■ About this exercise
Only the lines that contain the string "Authorization" belong in the answer; pull them from the records.

■ Given entries

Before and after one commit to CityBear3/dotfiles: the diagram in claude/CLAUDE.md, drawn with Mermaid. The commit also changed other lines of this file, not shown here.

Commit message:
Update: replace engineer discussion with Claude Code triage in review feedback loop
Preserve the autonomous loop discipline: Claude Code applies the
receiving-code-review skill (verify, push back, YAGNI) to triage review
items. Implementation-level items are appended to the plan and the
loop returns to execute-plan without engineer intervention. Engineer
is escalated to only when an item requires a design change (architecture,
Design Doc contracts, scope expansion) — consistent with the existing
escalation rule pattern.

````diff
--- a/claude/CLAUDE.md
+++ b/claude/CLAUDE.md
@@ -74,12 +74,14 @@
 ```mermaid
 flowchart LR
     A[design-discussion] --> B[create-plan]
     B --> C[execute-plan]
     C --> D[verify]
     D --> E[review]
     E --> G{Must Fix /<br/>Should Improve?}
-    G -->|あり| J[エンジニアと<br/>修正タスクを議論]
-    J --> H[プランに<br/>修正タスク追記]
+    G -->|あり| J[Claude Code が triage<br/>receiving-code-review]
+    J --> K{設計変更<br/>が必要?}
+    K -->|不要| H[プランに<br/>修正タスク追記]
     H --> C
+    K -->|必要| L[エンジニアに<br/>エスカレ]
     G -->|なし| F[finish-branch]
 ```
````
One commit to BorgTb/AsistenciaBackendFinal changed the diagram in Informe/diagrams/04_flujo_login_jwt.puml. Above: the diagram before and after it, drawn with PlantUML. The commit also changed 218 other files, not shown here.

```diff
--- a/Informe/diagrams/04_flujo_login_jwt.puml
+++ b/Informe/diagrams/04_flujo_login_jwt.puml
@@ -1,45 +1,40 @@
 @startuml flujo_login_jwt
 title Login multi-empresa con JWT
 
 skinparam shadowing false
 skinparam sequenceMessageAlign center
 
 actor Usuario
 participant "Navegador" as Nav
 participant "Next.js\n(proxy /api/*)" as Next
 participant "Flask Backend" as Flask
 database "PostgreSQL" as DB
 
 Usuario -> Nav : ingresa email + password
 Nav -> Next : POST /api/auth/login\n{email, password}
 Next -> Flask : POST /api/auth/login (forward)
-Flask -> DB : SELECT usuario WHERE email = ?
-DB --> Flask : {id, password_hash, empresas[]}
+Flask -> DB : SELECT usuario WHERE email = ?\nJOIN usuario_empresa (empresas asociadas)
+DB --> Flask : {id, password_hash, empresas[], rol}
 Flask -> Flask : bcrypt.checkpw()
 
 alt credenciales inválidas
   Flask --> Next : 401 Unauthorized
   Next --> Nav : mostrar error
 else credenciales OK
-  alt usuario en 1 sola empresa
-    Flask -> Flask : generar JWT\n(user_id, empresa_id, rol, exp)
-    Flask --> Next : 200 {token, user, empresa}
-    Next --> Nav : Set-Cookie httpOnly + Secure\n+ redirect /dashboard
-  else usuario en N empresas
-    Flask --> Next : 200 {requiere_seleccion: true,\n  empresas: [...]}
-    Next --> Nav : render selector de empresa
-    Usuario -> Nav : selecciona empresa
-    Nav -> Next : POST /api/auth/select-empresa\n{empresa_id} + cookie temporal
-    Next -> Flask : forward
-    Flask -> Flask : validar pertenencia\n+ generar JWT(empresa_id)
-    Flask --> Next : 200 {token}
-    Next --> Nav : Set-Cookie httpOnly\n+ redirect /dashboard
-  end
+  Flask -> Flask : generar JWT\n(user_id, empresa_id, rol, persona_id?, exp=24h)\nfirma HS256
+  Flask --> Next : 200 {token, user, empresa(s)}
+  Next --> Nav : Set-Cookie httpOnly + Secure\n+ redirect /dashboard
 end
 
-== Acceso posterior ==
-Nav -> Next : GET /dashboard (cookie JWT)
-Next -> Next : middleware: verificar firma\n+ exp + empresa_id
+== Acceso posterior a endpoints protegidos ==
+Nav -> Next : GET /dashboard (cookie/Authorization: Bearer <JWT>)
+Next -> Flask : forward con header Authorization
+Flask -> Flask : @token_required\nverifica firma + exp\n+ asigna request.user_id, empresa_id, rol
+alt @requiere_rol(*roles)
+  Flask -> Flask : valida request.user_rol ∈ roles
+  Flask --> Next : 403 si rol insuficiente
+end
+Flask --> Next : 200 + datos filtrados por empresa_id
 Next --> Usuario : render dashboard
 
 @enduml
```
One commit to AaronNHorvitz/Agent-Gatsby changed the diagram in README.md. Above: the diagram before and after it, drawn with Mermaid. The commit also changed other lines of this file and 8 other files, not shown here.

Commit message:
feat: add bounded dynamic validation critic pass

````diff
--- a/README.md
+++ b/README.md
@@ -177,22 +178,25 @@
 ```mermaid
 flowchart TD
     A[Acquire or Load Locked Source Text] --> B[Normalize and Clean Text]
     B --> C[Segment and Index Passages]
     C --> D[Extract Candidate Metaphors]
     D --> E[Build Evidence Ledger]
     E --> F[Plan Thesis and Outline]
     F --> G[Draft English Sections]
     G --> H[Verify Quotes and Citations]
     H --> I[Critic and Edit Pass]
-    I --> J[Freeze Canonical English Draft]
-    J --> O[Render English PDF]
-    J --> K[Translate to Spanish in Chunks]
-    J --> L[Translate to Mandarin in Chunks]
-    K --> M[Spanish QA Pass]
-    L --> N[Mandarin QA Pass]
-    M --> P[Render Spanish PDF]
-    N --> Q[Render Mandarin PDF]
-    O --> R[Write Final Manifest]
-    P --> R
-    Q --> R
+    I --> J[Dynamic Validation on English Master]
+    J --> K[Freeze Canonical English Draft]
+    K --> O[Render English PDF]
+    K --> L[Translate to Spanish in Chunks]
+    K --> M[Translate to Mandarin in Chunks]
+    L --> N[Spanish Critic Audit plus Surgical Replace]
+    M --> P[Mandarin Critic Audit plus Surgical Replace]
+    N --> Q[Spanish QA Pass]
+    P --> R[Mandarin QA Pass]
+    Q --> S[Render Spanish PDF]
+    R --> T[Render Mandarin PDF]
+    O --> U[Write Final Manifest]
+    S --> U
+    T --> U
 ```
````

■ Task output
+Nav -> Next : GET /dashboard (cookie/Authorization: Bearer <JWT>)
+Next -> Flask : forward con header Authorization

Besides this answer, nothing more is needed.